… if it worked
However, I fear that they’re being a bit too generous, to compete in a marketplace that is seriously over-saturated. Despite their “fastest” monicker, in my experience the service has been ridiculously slow. There are extreme delays before a triggered build actual executes, and I have yet to see a single build and test suite run all the way to completion. I suspect that Shippable simply doesn’t have the horsepower to service all of the freeloaders and dollar-a-month people using their system.
Quite simply, this is what Jenkins does. Open source personal tinkering is one thing, but if I were working on a paid professional project then there’s nothing I’ve seen so far that I would accept as a substitute. What’s more, the pricing for hosted Jenkins solutions really isn’t out of line with the options discussed above. A CloudBees plan for 5 to 20 developers is $60 to $100, with Jenkins priced at 42-cents per hour of build-time on top of that. If you’re already using JIRA for project tracking, then you might like Atlassian’s Bamboo (a commercial CI offering comparable to Jenkins). Decent hosting options are at $50 and $100 a month, priced by the number of concurrent builds rather than the number of developers.
However, having relied on third-party hosted solutions in the past, I still personally believe that there is no better option than self-hosting. A $40 to $80 a month Digital Ocean droplet would probably be more than adequate for one-at-a-time builds of fairly complex Java applications. If you need to get in the range of 16+ GB of memory, for enormous builds or multiple builds run in parallel, then Google Compute Engine or Amazon EC2 starts to make the most financial sense.

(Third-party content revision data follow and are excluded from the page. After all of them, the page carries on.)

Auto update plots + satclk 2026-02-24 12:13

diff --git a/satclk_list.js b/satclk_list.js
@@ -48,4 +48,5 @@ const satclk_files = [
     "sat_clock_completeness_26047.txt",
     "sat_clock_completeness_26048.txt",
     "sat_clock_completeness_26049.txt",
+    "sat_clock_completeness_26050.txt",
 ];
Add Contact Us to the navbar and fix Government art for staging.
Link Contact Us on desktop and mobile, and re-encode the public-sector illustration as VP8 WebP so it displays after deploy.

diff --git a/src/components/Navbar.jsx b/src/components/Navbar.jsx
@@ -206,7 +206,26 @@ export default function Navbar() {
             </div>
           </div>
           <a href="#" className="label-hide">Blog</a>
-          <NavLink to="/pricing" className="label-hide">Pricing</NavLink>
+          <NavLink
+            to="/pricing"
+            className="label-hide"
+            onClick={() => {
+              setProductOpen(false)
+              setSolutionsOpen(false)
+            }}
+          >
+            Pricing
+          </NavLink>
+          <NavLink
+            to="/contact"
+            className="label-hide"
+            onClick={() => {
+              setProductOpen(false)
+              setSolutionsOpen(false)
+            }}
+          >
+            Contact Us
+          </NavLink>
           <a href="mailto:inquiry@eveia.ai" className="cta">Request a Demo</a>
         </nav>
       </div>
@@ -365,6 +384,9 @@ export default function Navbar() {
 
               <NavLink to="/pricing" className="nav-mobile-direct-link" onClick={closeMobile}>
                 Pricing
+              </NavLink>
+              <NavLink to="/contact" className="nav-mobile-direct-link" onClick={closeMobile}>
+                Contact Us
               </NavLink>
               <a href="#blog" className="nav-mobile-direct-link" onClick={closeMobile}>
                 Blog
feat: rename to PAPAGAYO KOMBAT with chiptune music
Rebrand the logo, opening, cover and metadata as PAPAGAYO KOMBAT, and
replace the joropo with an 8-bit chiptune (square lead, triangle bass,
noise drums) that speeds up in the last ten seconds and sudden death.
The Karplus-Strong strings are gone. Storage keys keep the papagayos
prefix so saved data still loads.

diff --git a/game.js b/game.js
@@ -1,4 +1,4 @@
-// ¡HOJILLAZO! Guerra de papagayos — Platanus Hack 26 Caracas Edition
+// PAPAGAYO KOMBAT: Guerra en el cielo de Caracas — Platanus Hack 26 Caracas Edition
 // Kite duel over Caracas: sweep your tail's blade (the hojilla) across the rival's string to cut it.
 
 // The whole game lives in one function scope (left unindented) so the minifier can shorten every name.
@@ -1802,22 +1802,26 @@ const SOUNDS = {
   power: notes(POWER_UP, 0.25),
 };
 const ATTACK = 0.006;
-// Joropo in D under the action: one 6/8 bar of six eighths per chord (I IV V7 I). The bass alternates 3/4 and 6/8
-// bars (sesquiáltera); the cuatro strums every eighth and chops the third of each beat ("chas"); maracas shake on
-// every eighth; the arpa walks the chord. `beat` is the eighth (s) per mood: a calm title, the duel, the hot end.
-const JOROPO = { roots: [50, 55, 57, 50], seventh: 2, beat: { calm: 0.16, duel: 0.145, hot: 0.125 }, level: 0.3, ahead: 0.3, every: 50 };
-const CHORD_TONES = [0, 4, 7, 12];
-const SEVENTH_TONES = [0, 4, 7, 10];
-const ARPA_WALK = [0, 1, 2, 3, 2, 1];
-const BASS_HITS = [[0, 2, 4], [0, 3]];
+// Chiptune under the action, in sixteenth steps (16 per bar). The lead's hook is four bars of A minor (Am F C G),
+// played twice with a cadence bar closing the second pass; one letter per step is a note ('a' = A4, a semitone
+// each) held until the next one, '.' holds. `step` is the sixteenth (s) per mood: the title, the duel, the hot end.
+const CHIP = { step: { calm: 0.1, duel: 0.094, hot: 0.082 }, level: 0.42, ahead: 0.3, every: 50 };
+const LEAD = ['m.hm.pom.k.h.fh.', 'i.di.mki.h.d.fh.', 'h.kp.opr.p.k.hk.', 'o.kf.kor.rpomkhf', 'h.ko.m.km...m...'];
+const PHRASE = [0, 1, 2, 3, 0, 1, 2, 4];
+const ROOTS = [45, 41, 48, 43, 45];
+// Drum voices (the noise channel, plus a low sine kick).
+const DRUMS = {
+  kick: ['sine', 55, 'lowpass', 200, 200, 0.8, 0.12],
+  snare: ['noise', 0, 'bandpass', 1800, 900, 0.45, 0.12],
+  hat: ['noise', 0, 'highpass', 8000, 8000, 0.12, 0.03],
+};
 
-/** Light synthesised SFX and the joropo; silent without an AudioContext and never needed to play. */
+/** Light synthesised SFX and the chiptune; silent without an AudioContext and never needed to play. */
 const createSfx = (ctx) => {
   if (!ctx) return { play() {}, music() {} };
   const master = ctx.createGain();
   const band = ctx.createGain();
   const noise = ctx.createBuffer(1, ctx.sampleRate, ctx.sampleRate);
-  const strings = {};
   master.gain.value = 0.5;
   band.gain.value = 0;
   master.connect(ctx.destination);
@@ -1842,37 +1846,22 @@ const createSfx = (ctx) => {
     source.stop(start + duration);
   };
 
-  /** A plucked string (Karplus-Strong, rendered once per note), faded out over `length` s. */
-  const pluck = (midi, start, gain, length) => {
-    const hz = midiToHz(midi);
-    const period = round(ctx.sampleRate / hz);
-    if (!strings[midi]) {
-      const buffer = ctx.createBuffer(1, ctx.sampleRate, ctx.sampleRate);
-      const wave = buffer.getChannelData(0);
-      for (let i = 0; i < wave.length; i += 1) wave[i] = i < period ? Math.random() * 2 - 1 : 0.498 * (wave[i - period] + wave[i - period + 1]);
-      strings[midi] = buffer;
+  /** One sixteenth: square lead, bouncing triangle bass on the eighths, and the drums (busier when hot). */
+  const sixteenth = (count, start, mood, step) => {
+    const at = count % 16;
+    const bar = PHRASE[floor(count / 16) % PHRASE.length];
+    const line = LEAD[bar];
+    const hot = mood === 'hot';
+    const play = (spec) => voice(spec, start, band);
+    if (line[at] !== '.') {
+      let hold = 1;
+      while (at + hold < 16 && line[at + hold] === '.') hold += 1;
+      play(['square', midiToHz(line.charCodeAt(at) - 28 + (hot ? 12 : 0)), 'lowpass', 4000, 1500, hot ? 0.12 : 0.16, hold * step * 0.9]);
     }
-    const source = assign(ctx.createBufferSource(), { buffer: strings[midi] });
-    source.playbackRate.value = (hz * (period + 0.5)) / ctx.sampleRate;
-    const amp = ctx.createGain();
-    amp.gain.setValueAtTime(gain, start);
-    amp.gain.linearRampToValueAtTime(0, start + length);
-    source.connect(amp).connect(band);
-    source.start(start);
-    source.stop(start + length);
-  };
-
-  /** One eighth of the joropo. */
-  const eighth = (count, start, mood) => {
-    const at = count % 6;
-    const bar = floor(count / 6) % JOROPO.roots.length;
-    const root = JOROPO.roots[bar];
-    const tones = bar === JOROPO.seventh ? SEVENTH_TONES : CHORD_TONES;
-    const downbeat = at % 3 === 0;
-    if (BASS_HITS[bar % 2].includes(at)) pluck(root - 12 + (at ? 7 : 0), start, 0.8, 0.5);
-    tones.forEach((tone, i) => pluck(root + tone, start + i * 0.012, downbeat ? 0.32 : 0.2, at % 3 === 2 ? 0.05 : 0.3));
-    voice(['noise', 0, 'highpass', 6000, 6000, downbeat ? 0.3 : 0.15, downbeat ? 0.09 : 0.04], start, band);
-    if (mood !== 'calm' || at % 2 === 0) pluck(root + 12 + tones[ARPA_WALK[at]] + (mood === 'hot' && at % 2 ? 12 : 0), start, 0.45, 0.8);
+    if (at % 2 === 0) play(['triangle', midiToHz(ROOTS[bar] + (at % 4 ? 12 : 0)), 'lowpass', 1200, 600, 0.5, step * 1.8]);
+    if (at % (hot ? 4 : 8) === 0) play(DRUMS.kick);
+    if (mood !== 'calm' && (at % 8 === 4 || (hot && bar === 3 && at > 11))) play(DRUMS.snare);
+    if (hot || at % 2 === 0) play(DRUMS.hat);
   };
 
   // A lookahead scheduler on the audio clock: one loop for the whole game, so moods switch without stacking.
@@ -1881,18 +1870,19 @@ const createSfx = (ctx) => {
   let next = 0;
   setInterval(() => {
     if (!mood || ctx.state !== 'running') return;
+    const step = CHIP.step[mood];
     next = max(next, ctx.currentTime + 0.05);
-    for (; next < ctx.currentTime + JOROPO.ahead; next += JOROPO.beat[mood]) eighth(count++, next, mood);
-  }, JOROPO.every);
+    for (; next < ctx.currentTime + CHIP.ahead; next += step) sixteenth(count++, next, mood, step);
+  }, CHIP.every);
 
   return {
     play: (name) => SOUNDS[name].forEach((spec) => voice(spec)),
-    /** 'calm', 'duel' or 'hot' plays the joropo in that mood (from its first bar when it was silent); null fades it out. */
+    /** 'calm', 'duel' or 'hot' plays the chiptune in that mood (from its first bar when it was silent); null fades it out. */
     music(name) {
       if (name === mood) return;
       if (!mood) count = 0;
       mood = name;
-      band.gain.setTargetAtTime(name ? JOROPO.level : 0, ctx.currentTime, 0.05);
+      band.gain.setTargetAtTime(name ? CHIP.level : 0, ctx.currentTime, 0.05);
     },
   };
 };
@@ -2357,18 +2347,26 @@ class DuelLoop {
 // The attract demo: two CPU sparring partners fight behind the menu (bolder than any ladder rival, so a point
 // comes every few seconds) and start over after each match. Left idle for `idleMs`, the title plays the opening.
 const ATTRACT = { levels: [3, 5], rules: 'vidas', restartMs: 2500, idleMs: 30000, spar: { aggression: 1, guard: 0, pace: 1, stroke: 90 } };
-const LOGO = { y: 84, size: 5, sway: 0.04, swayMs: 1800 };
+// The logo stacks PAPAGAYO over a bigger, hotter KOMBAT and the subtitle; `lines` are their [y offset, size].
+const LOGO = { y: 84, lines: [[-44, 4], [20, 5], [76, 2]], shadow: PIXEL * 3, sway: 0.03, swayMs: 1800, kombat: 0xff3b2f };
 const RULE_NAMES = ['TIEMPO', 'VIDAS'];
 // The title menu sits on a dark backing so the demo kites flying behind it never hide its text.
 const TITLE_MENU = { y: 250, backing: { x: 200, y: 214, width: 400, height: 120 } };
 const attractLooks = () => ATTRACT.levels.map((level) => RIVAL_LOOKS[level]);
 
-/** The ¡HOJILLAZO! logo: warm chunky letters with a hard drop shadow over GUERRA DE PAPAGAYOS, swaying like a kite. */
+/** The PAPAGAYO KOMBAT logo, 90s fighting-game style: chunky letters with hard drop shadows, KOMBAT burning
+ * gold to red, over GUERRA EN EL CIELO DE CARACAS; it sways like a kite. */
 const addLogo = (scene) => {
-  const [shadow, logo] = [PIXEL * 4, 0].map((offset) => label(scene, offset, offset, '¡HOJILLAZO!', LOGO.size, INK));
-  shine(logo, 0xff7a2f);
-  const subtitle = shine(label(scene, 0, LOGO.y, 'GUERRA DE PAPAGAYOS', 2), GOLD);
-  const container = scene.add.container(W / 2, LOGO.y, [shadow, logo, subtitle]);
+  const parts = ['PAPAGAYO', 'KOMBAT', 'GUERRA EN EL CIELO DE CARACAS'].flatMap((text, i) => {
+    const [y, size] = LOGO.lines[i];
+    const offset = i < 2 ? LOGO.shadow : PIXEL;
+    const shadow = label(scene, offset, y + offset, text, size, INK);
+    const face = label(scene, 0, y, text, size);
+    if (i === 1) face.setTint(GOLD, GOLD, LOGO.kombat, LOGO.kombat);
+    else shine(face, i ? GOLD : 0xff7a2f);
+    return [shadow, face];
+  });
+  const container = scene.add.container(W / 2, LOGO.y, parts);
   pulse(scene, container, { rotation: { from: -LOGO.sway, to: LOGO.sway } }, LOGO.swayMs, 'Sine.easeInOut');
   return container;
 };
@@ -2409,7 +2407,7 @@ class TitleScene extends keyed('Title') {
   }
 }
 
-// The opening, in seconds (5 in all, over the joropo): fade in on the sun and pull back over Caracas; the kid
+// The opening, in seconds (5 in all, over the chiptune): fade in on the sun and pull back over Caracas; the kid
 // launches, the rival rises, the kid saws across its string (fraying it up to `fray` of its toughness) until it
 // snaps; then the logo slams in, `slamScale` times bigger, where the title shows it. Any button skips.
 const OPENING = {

Yeah, when you self-host, you are on the hook for solving any problems that come up. However, I have yet to encounter a Jenkins problem that took more than a few minutes of Google-searching to resolve. I’ll gladly take that over the helpless feeling of being down for hours while a third-party provider resolves issues beyond my control.